A U.N. report seen by Reuters says the Taliban and its allies are believed to have killed scores of former Afghan officials, security force members and people who worked with the international military contingent since the U.S.-led pullout.
U.N. Secretary General Antonio Guterres’ report to the U.N. Security Council paints a picture of worsening living conditions for Afghanistan’s 39 million people despite an end of combat with the Taliban’s takeover in August.
“An entire complex social and economic system is shutting down,” Guterres said.
The report sounds the latest in a series of warnings the U.N. chief has issued in recent months about the humanitarian and economic crises that accelerated after the Taliban seized Kabul as the last U.S.-led foreign troops left and international donors cut critical financial aid.
Guterres recommended the council approve a restructuring of the U.N. mission to deal with the situation, including the creation of a new human rights monitoring unit.
The U.N. mission “continues to receive credible allegations of killings, enforced disappearances and other violations” against former officials, security force members and people who worked for the U.S.-led international military contingent despite a general amnesty announced by the Taliban, the report said.
The mission has determined as credible reports that more than 100 of those individuals have been killed – more than two-thirds of them allegedly by the Taliban or their affiliates – since Aug. 15, it said.
There also are credible allegations of the extra-judicial killings of at least 50 people suspected of belonging to the local branch of the Islamic State militant group, according to the report.

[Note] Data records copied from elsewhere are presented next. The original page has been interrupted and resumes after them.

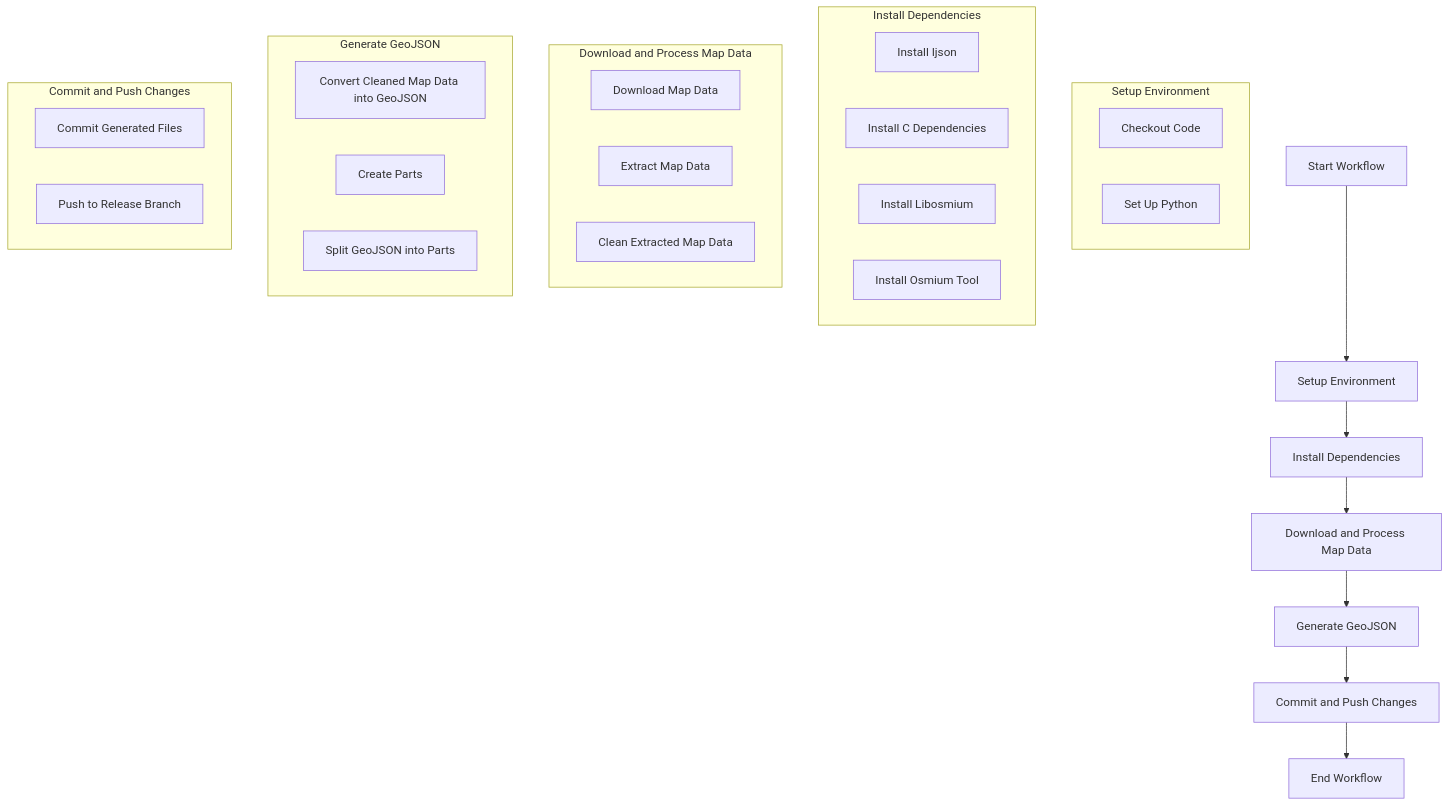
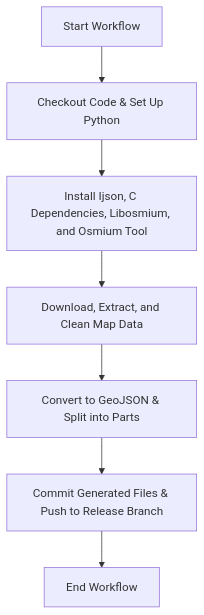
The diagram in README.md (EricHsia7/bus-map), drawn with Mermaid before and after one commit.

````diff
--- a/README.md
+++ b/README.md
@@ -21,38 +21,9 @@
 ```mermaid
 flowchart TD
-    A[Start Workflow] --> B[Setup Environment]
-    B --> C[Install Dependencies]
-    C --> D[Download and Process Map Data]
-    D --> E[Generate GeoJSON]
-    E --> F[Commit and Push Changes]
+    A[Start Workflow] --> B[Checkout Code & Set Up Python]
+    B --> C[Install Ijson, C Dependencies, Libosmium, and Osmium Tool]
+    C --> D[Download, Extract, and Clean Map Data]
+    D --> E[Convert to GeoJSON & Split into Parts]
+    E --> F[Commit Generated Files & Push to Release Branch]
     F --> G[End Workflow]
-
-    subgraph Setup Environment
-        B1[Checkout Code]
-        B2[Set Up Python]
-    end
-
-    subgraph Install Dependencies
-        C1[Install Ijson]
-        C2[Install C Dependencies]
-        C3[Install Libosmium]
-        C4[Install Osmium Tool]
-    end
-
-    subgraph Download and Process Map Data
-        D1[Download Map Data]
-        D2[Extract Map Data]
-        D3[Clean Extracted Map Data]
-    end
-
-    subgraph Generate GeoJSON
-        E1[Convert Cleaned Map Data into GeoJSON]
-        E2[Create Parts]
-        E3[Split GeoJSON into Parts]
-    end
-
-    subgraph Commit and Push Changes
-        F1[Commit Generated Files]
-        F2[Push to Release Branch]
-    end
 ```
````
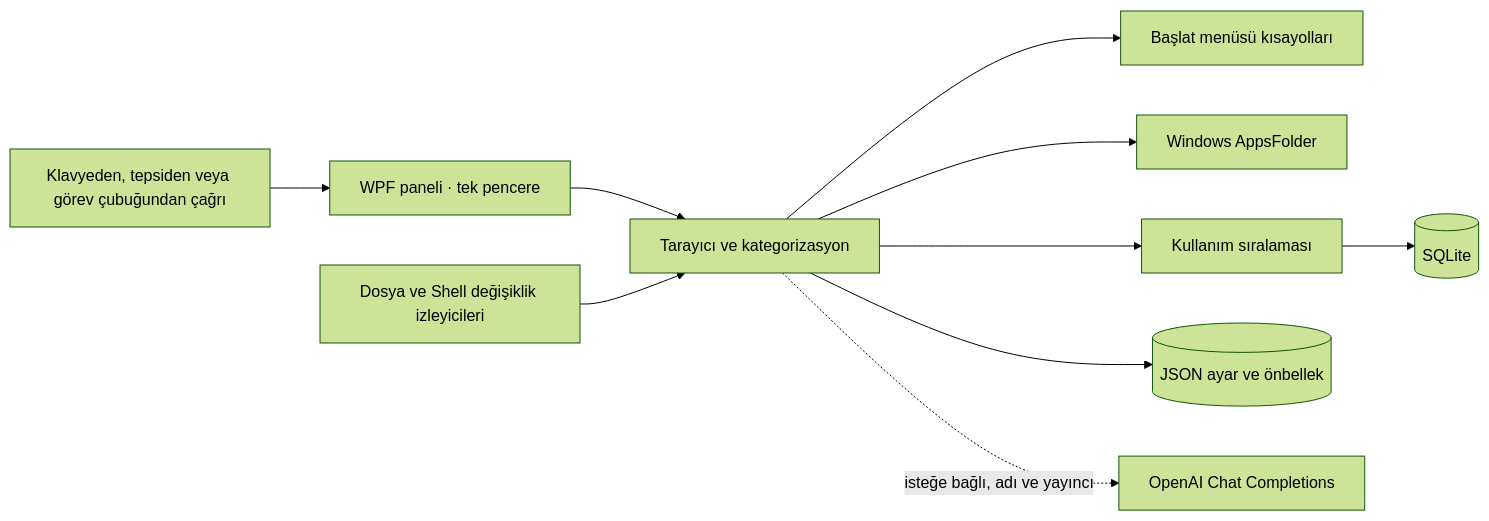
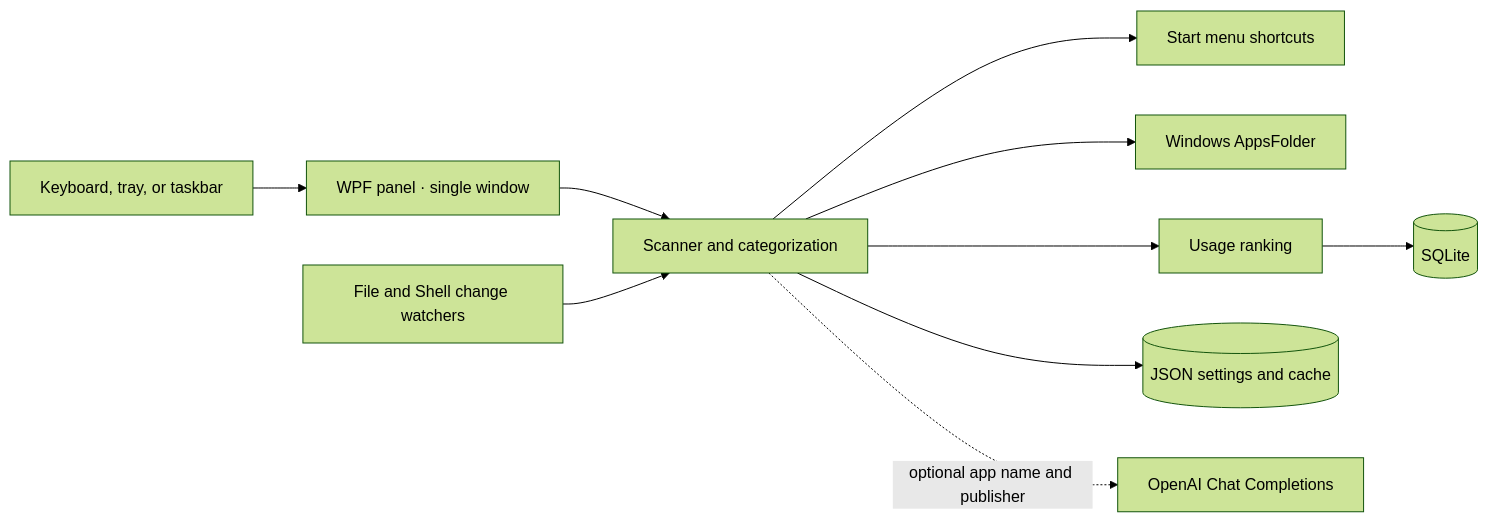
Before and after one commit to mustafawiped/Sheriff: the second of 2 diagrams in README.md, drawn with Mermaid (forest theme). The commit also changed other lines of this file, not shown here.

````diff
--- a/README.md
+++ b/README.md
@@ -104,12 +104,12 @@
-```mermaid
+~~~mermaid
 flowchart LR
-    User[Klavyeden, tepsiden veya görev çubuğundan çağrı] --> App[WPF paneli · tek pencere]
-    App --> Core[Tarayıcı ve kategorizasyon]
-    Core --> Start[Başlat menüsü kısayolları]
+    User[Keyboard, tray, or taskbar] --> App[WPF panel · single window]
+    App --> Core[Scanner and categorization]
+    Core --> Start[Start menu shortcuts]
     Core --> Store[Windows AppsFolder]
-    Core --> Rank[Kullanım sıralaması]
+    Core --> Rank[Usage ranking]
     Rank --> DB[(SQLite)]
-    Core --> Config[(JSON ayar ve önbellek)]
-    Watch[Dosya ve Shell değişiklik izleyicileri] --> Core
-    Core -. isteğe bağlı, adı ve yayıncı .-> OpenAI[OpenAI Chat Completions]
-```
+    Core --> Config[(JSON settings and cache)]
+    Watch[File and Shell change watchers] --> Core
+    Core -. optional app name and publisher .-> OpenAI[OpenAI Chat Completions]
+~~~
````
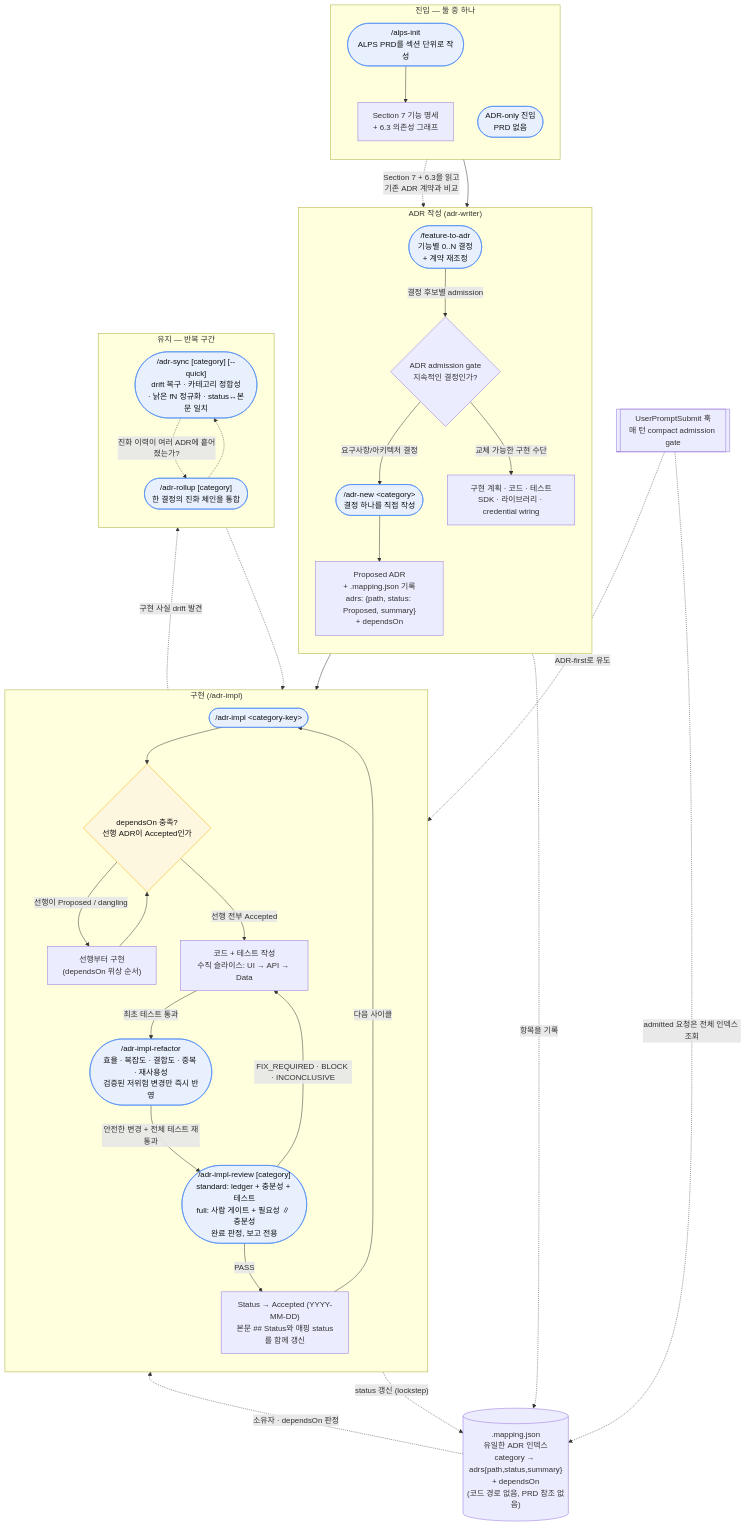
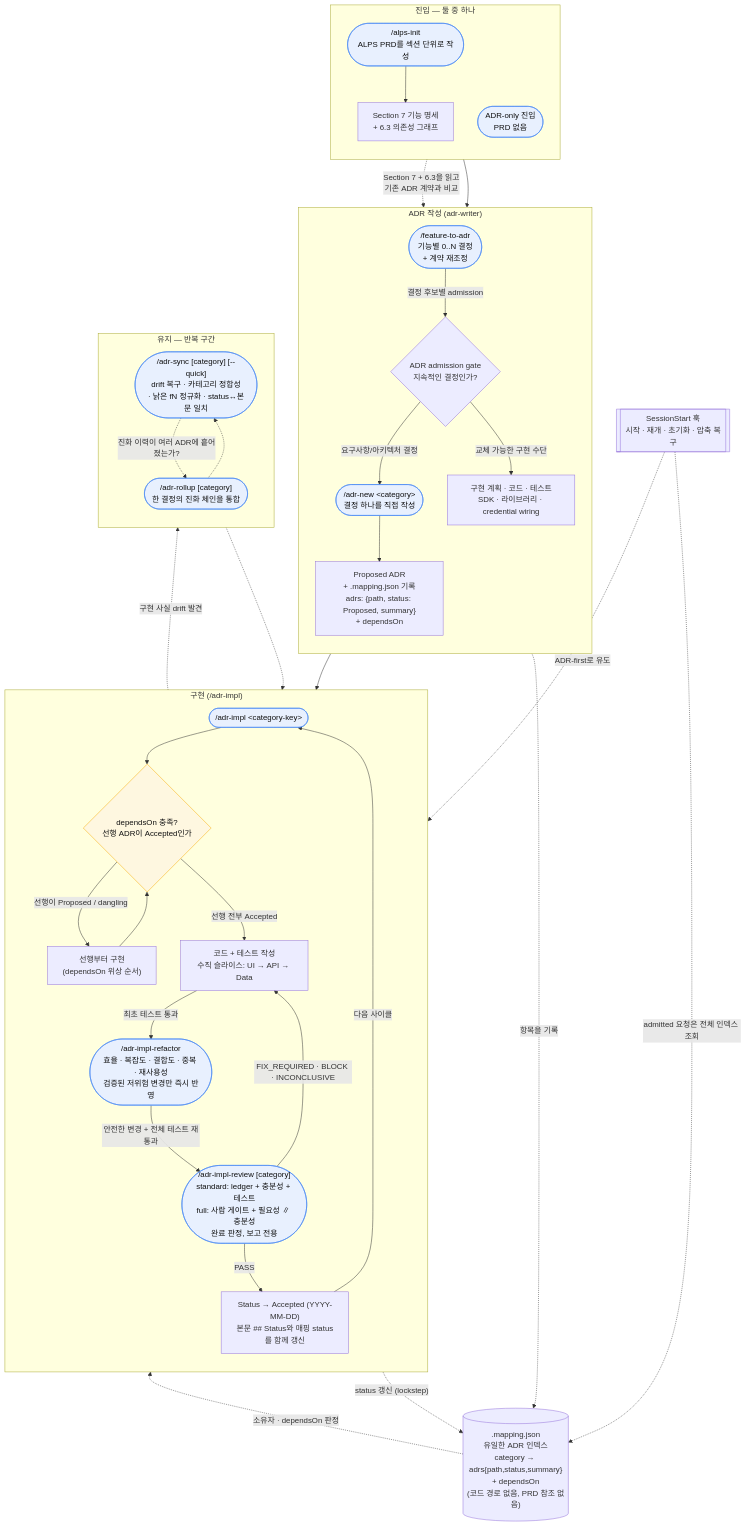
One commit to haandol/alps-writer-mcp changed the first of 8 diagrams in docs/adr-process.md. Above: the diagram before and after it, drawn with Mermaid. The commit also changed other lines of this file and 30 other files, not shown here.

Commit message:
fix(adr): run hook on session lifecycle

````diff
--- a/docs/adr-process.md
+++ b/docs/adr-process.md
@@ -29,71 +29,71 @@
 ```mermaid
 flowchart TD
     subgraph entry["진입 — 둘 중 하나"]
         direction TB
         AlpsInit(["/alps-init<br/>ALPS PRD를 섹션 단위로 작성"])
         S7["Section 7 기능 명세<br/>+ 6.3 의존성 그래프"]
         AlpsInit --> S7
         ADROnly(["ADR-only 진입<br/>PRD 없음"])
     end
 
     subgraph author["ADR 작성 (adr-writer)"]
         direction TB
         F2A(["/feature-to-adr<br/>기능별 0..N 결정<br/>+ 계약 재조정"])
         Admit{"ADR admission gate<br/>지속적인 결정인가?"}
         Detail["구현 계획 · 코드 · 테스트<br/>SDK · 라이브러리 · credential wiring"]
         New(["/adr-new &lt;category&gt;<br/>결정 하나를 직접 작성"])
         Proposed["Proposed ADR<br/>+ .mapping.json 기록<br/>adrs: {path, status: Proposed, summary}<br/>+ dependsOn"]
         F2A -->|"결정 후보별 admission"| Admit
         ADROnly --> Admit
         Admit -->|"요구사항/아키텍처 결정"| New
         Admit -->|"교체 가능한 구현 수단"| Detail
         New --> Proposed
     end
 
     subgraph impl["구현 (/adr-impl)"]
         direction TB
         Impl(["/adr-impl &lt;category-key&gt;"])
         Gate{"dependsOn 충족?<br/>선행 ADR이 Accepted인가"}
         Prereq["선행부터 구현<br/>(dependsOn 위상 순서)"]
         Code["코드 + 테스트 작성<br/>수직 슬라이스: UI → API → Data"]
         Refactor(["/adr-impl-refactor<br/>효율 · 복잡도 · 결합도 · 중복 · 재사용성<br/>검증된 저위험 변경만 즉시 반영"])
         Review(["/adr-impl-review [category]<br/>standard: ledger + 충분성 + 테스트<br/>full: 사람 게이트 + 필요성 ∥ 충분성<br/>완료 판정, 보고 전용"])
         Accepted["Status → Accepted (YYYY-MM-DD)<br/>본문 ## Status와 매핑 status를 함께 갱신"]
         Impl --> Gate
         Gate -->|"선행이 Proposed / dangling"| Prereq
         Prereq --> Gate
         Gate -->|"선행 전부 Accepted"| Code
         Code -->|"최초 테스트 통과"| Refactor
         Refactor -->|"안전한 변경 + 전체 테스트 재통과"| Review
         Review -->|PASS| Accepted
         Review -->|"FIX_REQUIRED · BLOCK · INCONCLUSIVE"| Code
     end
 
     subgraph maint["유지 — 반복 구간"]
         direction TB
         Sync(["/adr-sync [category] [--quick]<br/>drift 복구 · 카테고리 정합성<br/>· 낡은 fN 정규화 · status↔본문 일치"])
         Rollup(["/adr-rollup [category]<br/>한 결정의 진화 체인을 통합"])
     end
 
     Mapping[(".mapping.json<br/>유일한 ADR 인덱스<br/>category → adrs{path,status,summary}<br/>+ dependsOn<br/>(코드 경로 없음, PRD 참조 없음)")]
-    Hook[["UserPromptSubmit 훅<br/>매 턴 compact admission gate"]]
+    Hook[["SessionStart 훅<br/>시작 · 재개 · 초기화 · 압축 복구"]]
 
     S7 -.->|"Section 7 + 6.3을 읽고<br/>기존 ADR 계약과 비교"| F2A
     Proposed --> Impl
     Review -.->|"구현 사실 drift 발견"| Sync
     Sync -.-> Review
     Accepted -->|"다음 사이클"| Impl
     Sync -.->|"진화 이력이 여러 ADR에 흩어졌는가?"| Rollup
     Rollup -.-> Sync
 
     Proposed -.->|"항목을 기록"| Mapping
     Accepted -.->|"status 갱신 (lockstep)"| Mapping
     Hook -.->|"admitted 요청은 전체 인덱스 조회"| Mapping
     Mapping -.->|"소유자 · dependsOn 판정"| Impl
     Hook -.->|"ADR-first로 유도"| Impl
 
     classDef cmd fill:#e8f0fe,stroke:#4285f4,color:#111;
     classDef gate fill:#fef7e0,stroke:#f9ab00,color:#111;
     class AlpsInit,F2A,New,Impl,Refactor,Review,Sync,Rollup,ADROnly cmd;
     class Gate gate;
 ```
````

“Human rights defenders and media workers continue to come under attack, intimidation, harassment, arbitrary arrest, ill-treatment and killings,” it said.
Copyright 2022 Thomson/Reuters